Oro, petróleo y aguacates

Oro, petróleo y aguacates / Gold, Oil and Avocados

Non-fiction , 2020


Pages: 316

This book revisits the still-open veins of Latin America and the disasters, both environmental and human, caused by the scramble for resources in the early 21st century

In his classic Open Veins of Latin America, Eduardo Galeano famously stated: “We Latin Americans are poor because the ground on which we tread is rich.” That book became the Bible for a generation of leftists who took power in Latin America in the early 21st century, from Lula da Silva to Evo Morales, Rafael Correa and Hugo Chávez. What has  happened in those countries since then?. Where are raw materials finally  consumed in a world of conspicuous consumption and extreme inequality? And what can we learn from indigenous peoples to avoid environmental destruction and meet the existential challenge of climate change?

Andy Robinson revisits in first person some of the itineraries Galeano described fifty years ago, and offers a a collection of personal chronicles overflowing with humour and clarity. Each story begins with a raw material, such as oil, gold, avocado, diamond, soy, beef or iron. The exploitation of these materials illustrates the dilema which confronts the region and its progressive movements: how to generate equitable growth and so reduce poverty  and inequality while avoiding the curse of dependence on volatile and environmentally destructive raw materials.

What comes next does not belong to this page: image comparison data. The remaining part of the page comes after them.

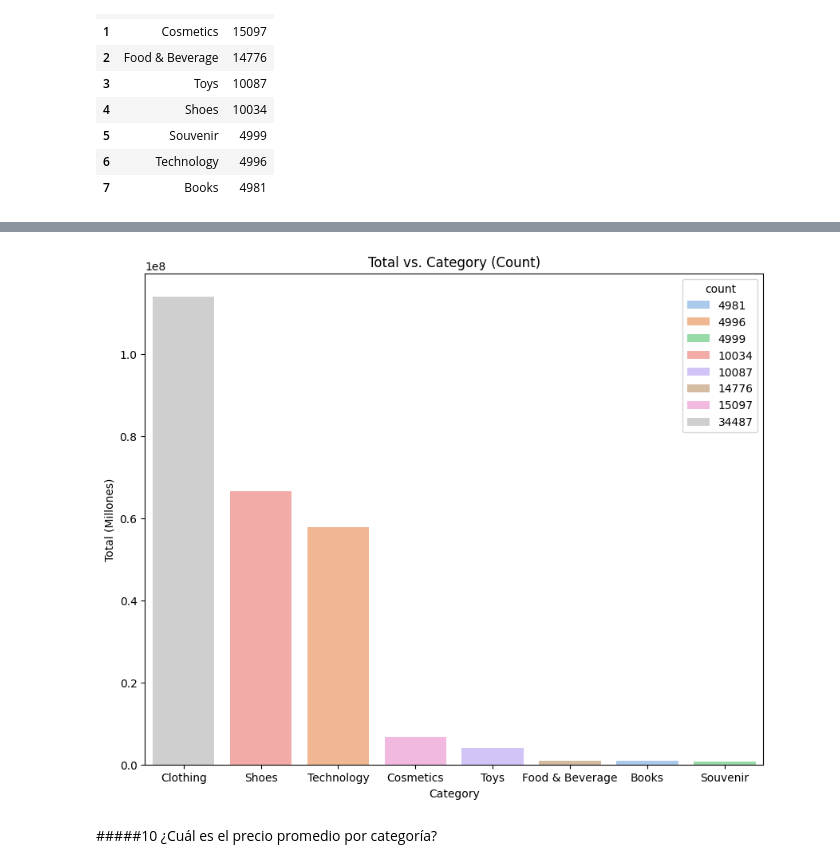
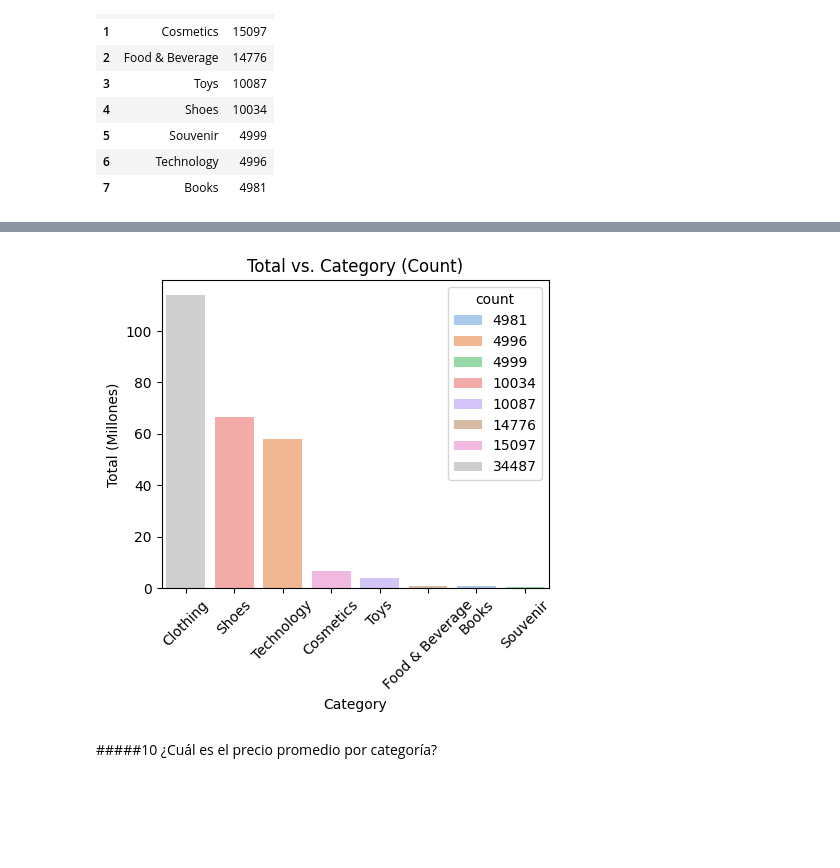
Before and after one commit to CarmenRosillo/retail-analisis, a Jupyter notebook: retail.ipynb, the cells around one changed output, grey strips where cells are left out. Saved outputs shown, nothing was run; the diff lists cells and outputs as text; code cells hidden in the pictures; blank space fills up the shorter version.

```diff
--- a/retail.ipynb
+++ b/retail.ipynb
@@ -643,13 +643,15 @@ df_merged
 # %%
 #Create a bar chart
-plt.figure(figsize=(10, 8))
+plt.figure(figsize=(5, 4))
 sns.barplot(x="category", y="total", hue="count", data=df_merged, palette= "pastel")
 plt.title("Total vs. Category (Count)")
+# Inclinar las etiquetas del eje x 45 grados
+plt.xticks(rotation=45)
 plt.xlabel("Category")
 plt.ylabel("Total (Millones)")
 plt.show()
 # %% [output]
-[figure, old version]
+[figure, new version]
 # %% [markdown]
 #####10 ¿Cuál es el precio promedio por categoría?
 # %%
```
Also changed, not shown: parts of 8 cells of this notebook.
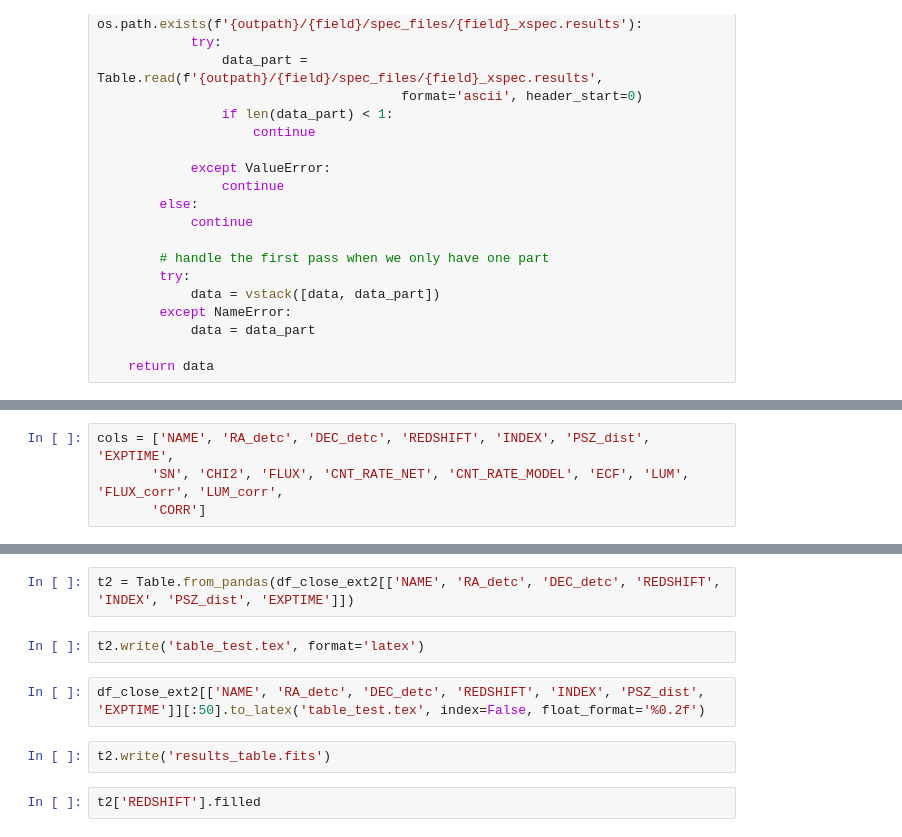
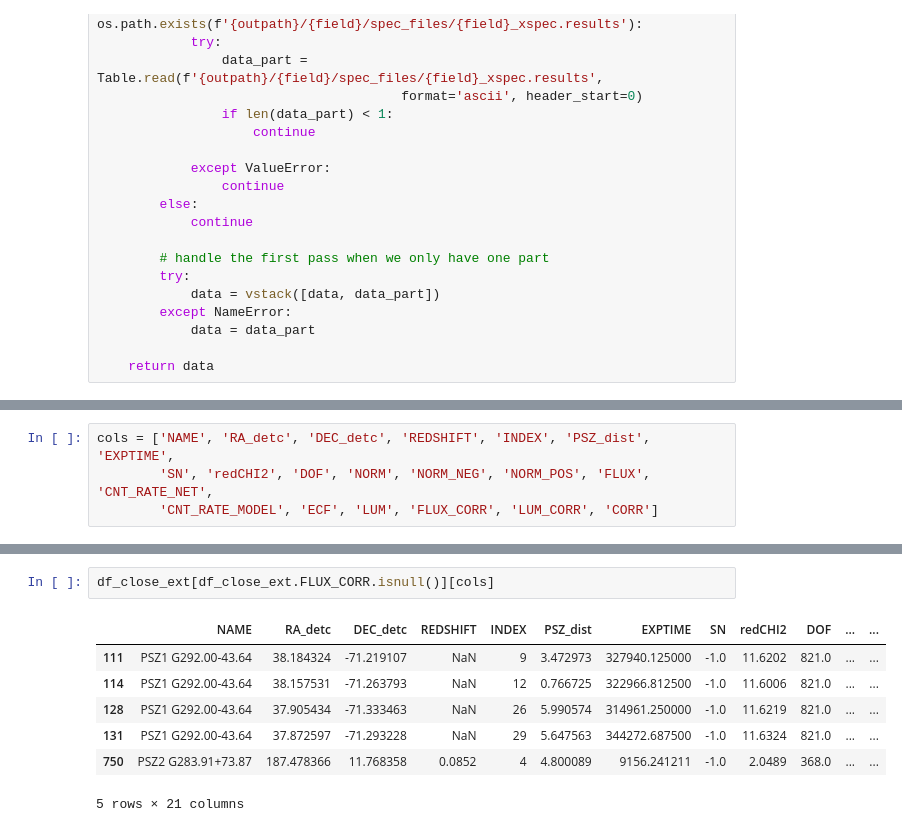
Before and after one commit to boada/swiftXRT, a Jupyter notebook: paper/04. Results Table.ipynb, the cells around one changed output, grey strips where cells are left out. Saved outputs shown, nothing was run; the diff lists cells and outputs as text.

```diff
--- a/paper/04. Results Table.ipynb
+++ b/paper/04. Results Table.ipynb
@@ -276,5 +166,5 @@ Index(['NAME', 'INDEX_PSZ2', 'RA_data', 'DEC_data', 'REDSHIFT', 'XRT_exp',
       dtype='object')
 # %%
 cols = ['NAME', 'RA_detc', 'DEC_detc', 'REDSHIFT', 'INDEX', 'PSZ_dist', 'EXPTIME',
-       'SN', 'CHI2', 'FLUX', 'CNT_RATE_NET', 'CNT_RATE_MODEL', 'ECF', 'LUM', 'FLUX_corr', 'LUM_corr',
-       'CORR']
+        'SN', 'redCHI2', 'DOF', 'NORM', 'NORM_NEG', 'NORM_POS', 'FLUX', 'CNT_RATE_NET',
+        'CNT_RATE_MODEL', 'ECF', 'LUM', 'FLUX_CORR', 'LUM_CORR', 'CORR']
@@ -314,10 +171,10 @@ df_close_ext2[['NAME', 'RA_detc', 'DEC_detc', 'REDSHIFT', 'INDEX', 'PSZ_dist', '
-# %%
-t2 = Table.from_pandas(df_close_ext2[['NAME', 'RA_detc', 'DEC_detc', 'REDSHIFT', 'INDEX', 'PSZ_dist', 'EXPTIME']])
-# %%
-t2.write('table_test.tex', format='latex')
-# %%
-df_close_ext2[['NAME', 'RA_detc', 'DEC_detc', 'REDSHIFT', 'INDEX', 'PSZ_dist', 'EXPTIME']][:50].to_latex('table_test.tex', index=False, float_format='%0.2f')
-# %%
-t2.write('results_table.fits')
-# %%
-t2['REDSHIFT'].filled
+# %%
+df_close_ext[df_close_ext.FLUX_CORR.isnull()][cols]
+# %% [output]
+|  | NAME | RA_detc | DEC_detc | REDSHIFT | INDEX | PSZ_dist | EXPTIME | SN | redCHI2 | DOF | ... | ... |
+| 111 | PSZ1 G292.00-43.64 | 38.184324 | -71.219107 | NaN | 9 | 3.472973 | 327940.125000 | -1.0 | 11.6202 | 821.0 | ... | ... |
+| 114 | PSZ1 G292.00-43.64 | 38.157531 | -71.263793 | NaN | 12 | 0.766725 | 322966.812500 | -1.0 | 11.6006 | 821.0 | ... | ... |
+| 128 | PSZ1 G292.00-43.64 | 37.905434 | -71.333463 | NaN | 26 | 5.990574 | 314961.250000 | -1.0 | 11.6219 | 821.0 | ... | ... |
+| 131 | PSZ1 G292.00-43.64 | 37.872597 | -71.293228 | NaN | 29 | 5.647563 | 344272.687500 | -1.0 | 11.6324 | 821.0 | ... | ... |
+| 750 | PSZ2 G283.91+73.87 | 187.478366 | 11.768358 | 0.0852 | 4 | 4.800089 | 9156.241211 | -1.0 | 2.0489 | 368.0 | ... | ... |
+5 rows × 21 columns
```
Also changed, not shown: parts of 35 cells of this notebook.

The book also sketches the relationship between 16 commodities and the coup d’etats, citizens’ rebellions and environmental crises in the recent history of Latin America.

“Five hundred years after the colonization of the Americas, the lure of new riches keeps open the veins through which coltan, oil, lithium, soy, niobium and avocados now flow ... Andy Robinson gives names and surnames to the new looters, the new holy cross, the new swords. And they are more frightening than the pirates who flew the skull and crossbones.” Juan Carlos Monedero

"A sobering and well-documented picture, shot through with Robinson’s caustic wit." Publishers Weekly